A helpful framework comes from Joseph Lowndes, a scholar of the right wing at the University of Oregon. As Lowndes notes, a longtime strain in American political culture treats procedural democracy as itself deeply suspect, as subverting a more authentic subterranean popular will.
For such ideologues, what constitutes “the people” is itself redefined by spasmodic revolutionary acts, including violence. The people’s sovereignty, and with it the defining lines of the republic, are also effectively redrawn, or even rebirthed, by such outbursts of energy and militant action.
In this vision, Lowndes told me, the “people” and the “essence of the republic” are “made new again through acts of violent cleansing.” He noted that in this imagining, the “people” are something of a “fiction,” one that is essentially created out of the violent “act.”
“This regeneration through violence is going to be with us for a long time," Lowndes said, "because it is fundamental to the right-wing political imagination.”
Lurking behind all the 1776 cosplay, then, is a tangle of very real radical and extreme ideologies. Importantly, they’re sincerely believed in, and they aren’t going away.
As mass shooting numbers continue to mount this year, and Americans are dying daily from gun violence, a new CBS News poll finds an overwhelming majority of Americans believe that Congress and President Biden can do something about Gunmerica, but nearly half of Republicans say that mass shootings are the price we pay for being free.
Most Americans continue to favor stricter gun laws, but feel that getting them passed is stymied by big money and inaction by politicians. And Americans say the nation's gun debate — no matter where they stand on it — is influenced more by partisanship than public safety. Polling shows they're partly right.
There is bipartisan support for measures that are applied to people — such as background checks and a federal "red flag" law, which most Americans think could do a lot to help prevent mass shootings. But there are more partisan differences over what to do about the guns themselves.
Democrats look for more gun restrictions — including banning AR-15s — and fewer people having guns in general, and also support background checks and more mental health services. But Republicans tend to oppose AR-15 bans and feel that allowing more people to carry guns and more armed security would stop mass shootings. They think that these measures, along with better mental health screening, would be most effective in preventing mass shootings.
Americans overall overwhelmingly believe mass shootings can be prevented, if we try. But Republicans, in particular, are less likely to think so — four in 10 Republicans say mass shootings are, unfortunately, something we have to accept in a free society.

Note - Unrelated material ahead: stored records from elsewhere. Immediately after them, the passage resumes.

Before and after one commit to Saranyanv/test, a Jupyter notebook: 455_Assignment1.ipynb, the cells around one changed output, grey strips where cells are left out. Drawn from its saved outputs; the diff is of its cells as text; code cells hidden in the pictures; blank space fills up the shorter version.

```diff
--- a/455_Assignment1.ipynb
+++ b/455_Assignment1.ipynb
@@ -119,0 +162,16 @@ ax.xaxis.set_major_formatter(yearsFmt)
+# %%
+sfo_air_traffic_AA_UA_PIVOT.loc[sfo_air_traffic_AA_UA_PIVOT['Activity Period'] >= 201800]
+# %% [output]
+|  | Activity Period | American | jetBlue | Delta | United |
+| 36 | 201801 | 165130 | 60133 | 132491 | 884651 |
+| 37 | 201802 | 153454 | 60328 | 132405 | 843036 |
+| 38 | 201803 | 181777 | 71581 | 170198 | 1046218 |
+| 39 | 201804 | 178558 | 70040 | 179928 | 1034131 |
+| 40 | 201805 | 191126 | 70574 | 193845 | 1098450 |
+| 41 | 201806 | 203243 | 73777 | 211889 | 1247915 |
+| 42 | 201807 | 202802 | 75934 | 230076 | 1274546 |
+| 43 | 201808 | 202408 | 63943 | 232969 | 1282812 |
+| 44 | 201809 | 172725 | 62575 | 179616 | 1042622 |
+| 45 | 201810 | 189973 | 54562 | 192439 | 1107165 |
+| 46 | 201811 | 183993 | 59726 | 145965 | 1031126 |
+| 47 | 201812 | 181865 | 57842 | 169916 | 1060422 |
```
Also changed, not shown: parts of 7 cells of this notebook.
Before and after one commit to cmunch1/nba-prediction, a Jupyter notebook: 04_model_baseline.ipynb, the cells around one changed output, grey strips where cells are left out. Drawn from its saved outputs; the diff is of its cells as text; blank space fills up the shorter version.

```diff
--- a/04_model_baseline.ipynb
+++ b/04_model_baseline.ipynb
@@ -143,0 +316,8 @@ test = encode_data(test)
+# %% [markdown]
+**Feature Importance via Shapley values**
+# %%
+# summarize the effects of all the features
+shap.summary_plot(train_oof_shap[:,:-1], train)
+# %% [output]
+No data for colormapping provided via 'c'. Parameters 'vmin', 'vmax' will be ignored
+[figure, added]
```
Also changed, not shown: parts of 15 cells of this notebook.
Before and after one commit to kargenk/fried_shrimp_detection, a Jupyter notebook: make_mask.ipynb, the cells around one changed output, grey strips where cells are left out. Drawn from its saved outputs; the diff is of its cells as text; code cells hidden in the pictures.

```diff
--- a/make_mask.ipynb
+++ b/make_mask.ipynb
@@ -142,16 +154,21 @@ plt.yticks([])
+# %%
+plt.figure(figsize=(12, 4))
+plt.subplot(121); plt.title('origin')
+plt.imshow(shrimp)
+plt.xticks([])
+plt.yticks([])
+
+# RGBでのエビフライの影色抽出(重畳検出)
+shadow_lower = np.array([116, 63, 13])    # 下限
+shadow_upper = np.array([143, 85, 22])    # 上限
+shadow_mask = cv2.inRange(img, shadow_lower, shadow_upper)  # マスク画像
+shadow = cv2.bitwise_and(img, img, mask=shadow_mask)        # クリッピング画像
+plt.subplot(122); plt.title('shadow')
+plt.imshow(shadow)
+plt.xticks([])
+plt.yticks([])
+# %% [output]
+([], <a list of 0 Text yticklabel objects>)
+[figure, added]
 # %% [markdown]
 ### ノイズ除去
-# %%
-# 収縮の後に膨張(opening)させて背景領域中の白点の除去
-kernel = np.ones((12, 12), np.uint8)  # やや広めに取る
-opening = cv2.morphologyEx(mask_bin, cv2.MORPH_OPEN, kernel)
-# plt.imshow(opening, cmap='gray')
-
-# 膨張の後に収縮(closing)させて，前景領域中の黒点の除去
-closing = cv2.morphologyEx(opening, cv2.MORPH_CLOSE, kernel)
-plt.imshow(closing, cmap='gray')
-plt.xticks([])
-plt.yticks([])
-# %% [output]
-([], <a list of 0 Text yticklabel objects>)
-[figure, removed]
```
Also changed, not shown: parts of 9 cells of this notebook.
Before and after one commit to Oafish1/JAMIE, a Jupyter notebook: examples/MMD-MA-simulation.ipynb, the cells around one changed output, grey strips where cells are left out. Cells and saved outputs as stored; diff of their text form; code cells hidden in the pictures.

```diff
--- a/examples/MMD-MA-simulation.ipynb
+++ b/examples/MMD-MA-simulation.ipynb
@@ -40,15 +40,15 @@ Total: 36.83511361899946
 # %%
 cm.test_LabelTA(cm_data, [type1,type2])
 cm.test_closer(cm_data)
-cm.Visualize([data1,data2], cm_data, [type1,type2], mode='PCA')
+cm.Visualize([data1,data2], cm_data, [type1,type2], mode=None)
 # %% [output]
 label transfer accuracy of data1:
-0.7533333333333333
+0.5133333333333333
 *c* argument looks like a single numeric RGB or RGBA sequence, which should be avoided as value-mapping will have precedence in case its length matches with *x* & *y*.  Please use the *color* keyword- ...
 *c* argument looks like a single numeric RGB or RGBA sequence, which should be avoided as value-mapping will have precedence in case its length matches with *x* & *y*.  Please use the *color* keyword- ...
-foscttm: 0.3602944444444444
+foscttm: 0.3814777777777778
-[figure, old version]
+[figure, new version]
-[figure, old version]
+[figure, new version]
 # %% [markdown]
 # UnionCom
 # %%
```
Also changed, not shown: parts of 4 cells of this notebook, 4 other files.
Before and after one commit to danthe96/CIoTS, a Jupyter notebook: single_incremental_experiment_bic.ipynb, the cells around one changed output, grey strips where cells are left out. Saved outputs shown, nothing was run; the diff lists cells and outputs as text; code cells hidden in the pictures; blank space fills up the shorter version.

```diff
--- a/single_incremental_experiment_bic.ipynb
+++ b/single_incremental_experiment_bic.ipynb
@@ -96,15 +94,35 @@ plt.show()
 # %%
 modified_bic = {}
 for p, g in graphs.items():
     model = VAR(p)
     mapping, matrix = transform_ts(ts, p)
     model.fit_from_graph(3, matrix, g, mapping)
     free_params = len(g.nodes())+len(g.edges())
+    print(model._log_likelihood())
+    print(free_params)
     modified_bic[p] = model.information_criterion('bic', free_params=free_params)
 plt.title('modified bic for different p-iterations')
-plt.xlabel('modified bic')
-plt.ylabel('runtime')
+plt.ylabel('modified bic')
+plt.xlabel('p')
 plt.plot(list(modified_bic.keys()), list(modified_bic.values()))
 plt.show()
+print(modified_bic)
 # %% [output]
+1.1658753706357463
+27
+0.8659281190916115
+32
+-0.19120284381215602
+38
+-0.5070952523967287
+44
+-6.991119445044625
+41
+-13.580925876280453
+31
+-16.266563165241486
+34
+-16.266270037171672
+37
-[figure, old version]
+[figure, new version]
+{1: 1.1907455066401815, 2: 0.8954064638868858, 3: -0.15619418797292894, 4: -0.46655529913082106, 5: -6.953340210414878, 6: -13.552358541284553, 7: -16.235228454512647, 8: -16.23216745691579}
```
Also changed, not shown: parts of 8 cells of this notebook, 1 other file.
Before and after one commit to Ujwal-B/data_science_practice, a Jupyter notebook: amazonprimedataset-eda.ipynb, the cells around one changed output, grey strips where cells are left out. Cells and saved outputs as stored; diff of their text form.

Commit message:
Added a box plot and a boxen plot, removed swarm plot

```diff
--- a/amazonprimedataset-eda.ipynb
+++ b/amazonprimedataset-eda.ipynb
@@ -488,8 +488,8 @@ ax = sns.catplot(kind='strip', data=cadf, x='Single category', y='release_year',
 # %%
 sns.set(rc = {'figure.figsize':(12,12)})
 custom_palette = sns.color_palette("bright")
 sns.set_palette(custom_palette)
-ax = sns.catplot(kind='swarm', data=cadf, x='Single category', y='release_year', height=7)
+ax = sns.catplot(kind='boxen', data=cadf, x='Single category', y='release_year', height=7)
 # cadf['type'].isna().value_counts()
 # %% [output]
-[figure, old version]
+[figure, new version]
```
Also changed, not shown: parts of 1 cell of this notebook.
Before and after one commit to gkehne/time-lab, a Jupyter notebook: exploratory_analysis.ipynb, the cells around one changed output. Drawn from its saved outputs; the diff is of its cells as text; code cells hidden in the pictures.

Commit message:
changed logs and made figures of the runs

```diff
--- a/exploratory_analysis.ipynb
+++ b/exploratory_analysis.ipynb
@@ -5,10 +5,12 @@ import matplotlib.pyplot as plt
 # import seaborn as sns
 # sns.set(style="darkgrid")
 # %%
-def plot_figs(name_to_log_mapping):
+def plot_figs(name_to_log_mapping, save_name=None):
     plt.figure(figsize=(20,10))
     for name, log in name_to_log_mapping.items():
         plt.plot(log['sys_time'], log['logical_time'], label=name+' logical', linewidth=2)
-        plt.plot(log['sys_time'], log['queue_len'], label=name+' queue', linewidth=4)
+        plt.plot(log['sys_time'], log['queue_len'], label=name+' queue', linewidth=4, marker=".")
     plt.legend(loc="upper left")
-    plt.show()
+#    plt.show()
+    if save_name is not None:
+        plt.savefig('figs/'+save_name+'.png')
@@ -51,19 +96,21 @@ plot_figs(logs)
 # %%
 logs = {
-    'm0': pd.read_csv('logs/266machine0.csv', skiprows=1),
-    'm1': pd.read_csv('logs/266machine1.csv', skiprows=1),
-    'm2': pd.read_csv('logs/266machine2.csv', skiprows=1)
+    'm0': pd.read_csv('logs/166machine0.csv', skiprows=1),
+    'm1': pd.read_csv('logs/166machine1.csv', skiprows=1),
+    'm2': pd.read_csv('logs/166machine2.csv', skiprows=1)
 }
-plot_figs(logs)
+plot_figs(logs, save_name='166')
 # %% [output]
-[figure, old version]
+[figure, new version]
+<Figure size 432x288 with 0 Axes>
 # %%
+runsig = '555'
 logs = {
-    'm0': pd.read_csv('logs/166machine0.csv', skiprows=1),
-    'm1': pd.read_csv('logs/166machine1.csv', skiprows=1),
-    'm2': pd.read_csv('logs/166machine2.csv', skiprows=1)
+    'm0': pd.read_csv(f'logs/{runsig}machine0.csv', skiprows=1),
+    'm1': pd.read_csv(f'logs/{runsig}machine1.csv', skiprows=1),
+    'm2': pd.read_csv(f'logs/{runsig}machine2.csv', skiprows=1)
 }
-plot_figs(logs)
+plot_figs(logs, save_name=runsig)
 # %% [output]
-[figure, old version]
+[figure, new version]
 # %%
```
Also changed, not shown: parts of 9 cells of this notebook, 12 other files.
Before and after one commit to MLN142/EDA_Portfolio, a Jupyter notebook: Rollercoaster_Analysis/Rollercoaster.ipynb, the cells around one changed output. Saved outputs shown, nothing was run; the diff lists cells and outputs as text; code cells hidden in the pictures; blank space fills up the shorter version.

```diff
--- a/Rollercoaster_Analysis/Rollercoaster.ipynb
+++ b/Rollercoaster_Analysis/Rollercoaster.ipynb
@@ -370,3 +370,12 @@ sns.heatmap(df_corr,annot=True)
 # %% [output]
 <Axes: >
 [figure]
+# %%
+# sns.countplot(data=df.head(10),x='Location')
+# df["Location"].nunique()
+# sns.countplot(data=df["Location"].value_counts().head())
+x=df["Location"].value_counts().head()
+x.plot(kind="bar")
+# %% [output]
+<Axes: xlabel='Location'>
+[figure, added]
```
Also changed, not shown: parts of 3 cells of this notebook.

In all, most don't expect Congress to pass any significant changes to gun policy in the coming months.
The senators at the helm of negotiating gun legislation are looking to the Florida law passed in 2018 after the school shooting in Parkland as a potential blueprint for the nation, Sen. Chris Murphy said Sunday.
Murphy (D-Conn.) said on CNN’s “State of the Union” that the bill passed by a Republican legislature and signed into law by then-Republican Gov. Rick Scott has elements that senators are considering as they look to pass gun legislation following a school shooting that took place in Uvalde, Texas, killing 19 children and two teachers.
“Well, Sen. Scott, then-Gov. Scott, passed that law in Florida because it was the right thing to do, but also because Republicans saw it as good politics. We have to make the case for Republicans that right now this is good politics,” Murphy said.
The Florida law, known as the red flag law, raised the age to buy long guns, including AR-15s, from 18 to 21, added a three-day waiting period, created a program to allow trained school staff to carry guns and invested $400 million in mental health and school security.
“The template for Florida is the right one. Which is do some significant mental health investment, some school safety money and some modest, but impactful, changes in gun laws,” Murphy said. “That’s the kind of package we’re putting together right now. That’s the kind of package I think can pass the Senate.”